Problem description
Please reproduce the entries below exactly, omitting any images they contain.

The input
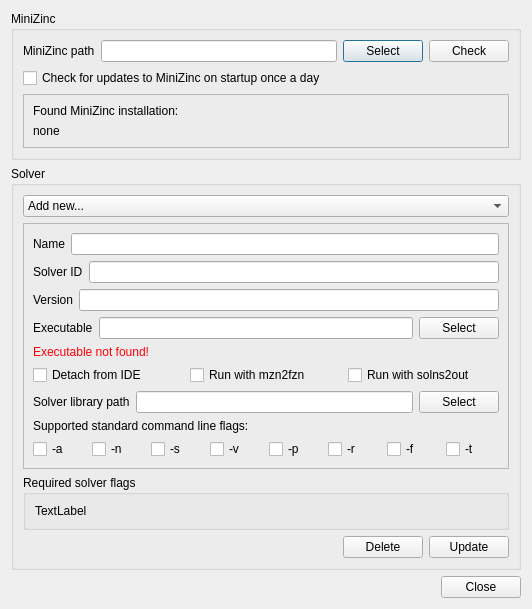
Old version of the form MiniZincIDE/solverdialog.ui in the repository MiniZinc/MiniZincIDE.
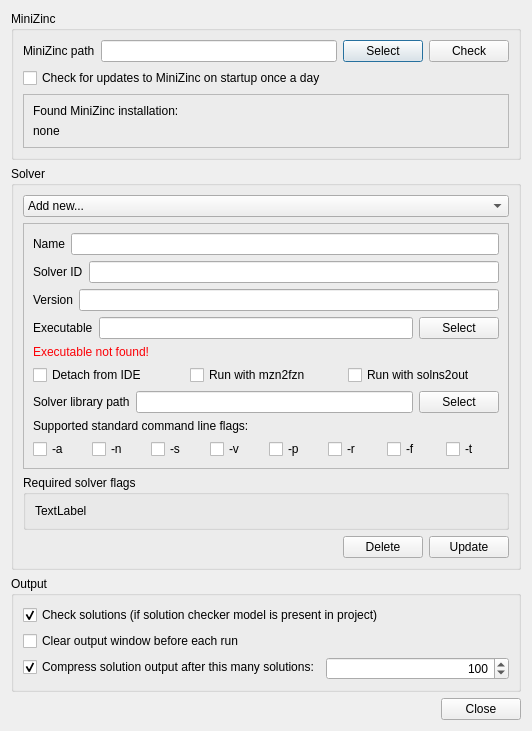
New version of the form.

What changed in the file:
```diff
--- a/MiniZincIDE/solverdialog.ui
+++ b/MiniZincIDE/solverdialog.ui
@@ -398,6 +398,67 @@
      </layout>
     </widget>
    </item>
+   <item>
+    <widget class="QGroupBox" name="groupBox">
+     <property name="title">
+      <string>Output</string>
+     </property>
+     <layout class="QFormLayout" name="formLayout">
+      <item row="0" column="0" colspan="2">
+       <widget class="QCheckBox" name="checkSolutions_checkBox">
+        <property name="toolTip">
+         <string>&lt;html&gt;&lt;head/&gt;&lt;body&gt;&lt;p&gt;Run corresponding solution checker (.mzc or .mzc.mzn) if present&lt;/p&gt;&lt;/body&gt;&lt;/html&gt;</string>
+        </property>
+        <property name="text">
+         <string>Check solutions (if solution checker model is present in project)</string>
+        </property>
+        <property name="checked">
+         <bool>true</bool>
+        </property>
+       </widget>
+      </item>
+      <item row="2" column="0">
+       <widget class="QCheckBox" name="compressSolutions_checkBox">
+        <property name="toolTip">
+         <string>&lt;html&gt;&lt;head/&gt;&lt;body&gt;&lt;p&gt;Truncate output solutions when there are this many or more&lt;/p&gt;&lt;/body&gt;&lt;/html&gt;</string>
+        </property>
+        <property name="text">
+         <string>Compress solution output after this many solutions:</string>
+        </property>
+        <property name="checked">
+         <bool>true</bool>
+        </property>
+       </widget>
+      </item>
+      <item row="2" column="1">
+       <widget class="QSpinBox" name="compressSolutions_spinBox">
+        <property name="alignment">
+         <set>Qt::AlignRight|Qt::AlignTrailing|Qt::AlignVCenter</set>
+        </property>
+        <property name="minimum">
+         <number>1</number>
+        </property>
+        <property name="maximum">
+         <number>999999</number>
+        </property>
+        <property name="value">
+         <number>100</number>
+        </property>
+       </widget>
+      </item>
+      <item row="1" column="0" colspan="2">
+       <widget class="QCheckBox" name="clearOutput_checkBox">
+        <property name="toolTip">
+         <string>&lt;html&gt;&lt;head/&gt;&lt;body&gt;&lt;p&gt;Clear the output window each time Run is pressed&lt;/p&gt;&lt;/body&gt;&lt;/html&gt;</string>
+        </property>
+        <property name="text">
+         <string>Clear output window before each run</string>
+        </property>
+       </widget>
+      </item>
+     </layout>
+    </widget>
+   </item>
    <item>
     <widget class="QDialogButtonBox" name="buttonBox">
      <property name="orientation">
```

Answer to this task
Old version of the form MiniZincIDE/solverdialog.ui in the repository MiniZinc/MiniZincIDE.
New version of the form.

What changed in the file:
```diff
--- a/MiniZincIDE/solverdialog.ui
+++ b/MiniZincIDE/solverdialog.ui
@@ -398,6 +398,67 @@
      </layout>
     </widget>
    </item>
+   <item>
+    <widget class="QGroupBox" name="groupBox">
+     <property name="title">
+      <string>Output</string>
+     </property>
+     <layout class="QFormLayout" name="formLayout">
+      <item row="0" column="0" colspan="2">
+       <widget class="QCheckBox" name="checkSolutions_checkBox">
+        <property name="toolTip">
+         <string>&lt;html&gt;&lt;head/&gt;&lt;body&gt;&lt;p&gt;Run corresponding solution checker (.mzc or .mzc.mzn) if present&lt;/p&gt;&lt;/body&gt;&lt;/html&gt;</string>
+        </property>
+        <property name="text">
+         <string>Check solutions (if solution checker model is present in project)</string>
+        </property>
+        <property name="checked">
+         <bool>true</bool>
+        </property>
+       </widget>
+      </item>
+      <item row="2" column="0">
+       <widget class="QCheckBox" name="compressSolutions_checkBox">
+        <property name="toolTip">
+         <string>&lt;html&gt;&lt;head/&gt;&lt;body&gt;&lt;p&gt;Truncate output solutions when there are this many or more&lt;/p&gt;&lt;/body&gt;&lt;/html&gt;</string>
+        </property>
+        <property name="text">
+         <string>Compress solution output after this many solutions:</string>
+        </property>
+        <property name="checked">
+         <bool>true</bool>
+        </property>
+       </widget>
+      </item>
+      <item row="2" column="1">
+       <widget class="QSpinBox" name="compressSolutions_spinBox">
+        <property name="alignment">
+         <set>Qt::AlignRight|Qt::AlignTrailing|Qt::AlignVCenter</set>
+        </property>
+        <property name="minimum">
+         <number>1</number>
+        </property>
+        <property name="maximum">
+         <number>999999</number>
+        </property>
+        <property name="value">
+         <number>100</number>
+        </property>
+       </widget>
+      </item>
+      <item row="1" column="0" colspan="2">
+       <widget class="QCheckBox" name="clearOutput_checkBox">
+        <property name="toolTip">
+         <string>&lt;html&gt;&lt;head/&gt;&lt;body&gt;&lt;p&gt;Clear the output window each time Run is pressed&lt;/p&gt;&lt;/body&gt;&lt;/html&gt;</string>
+        </property>
+        <property name="text">
+         <string>Clear output window before each run</string>
+        </property>
+       </widget>
+      </item>
+     </layout>
+    </widget>
+   </item>
    <item>
     <widget class="QDialogButtonBox" name="buttonBox">
      <property name="orientation">
```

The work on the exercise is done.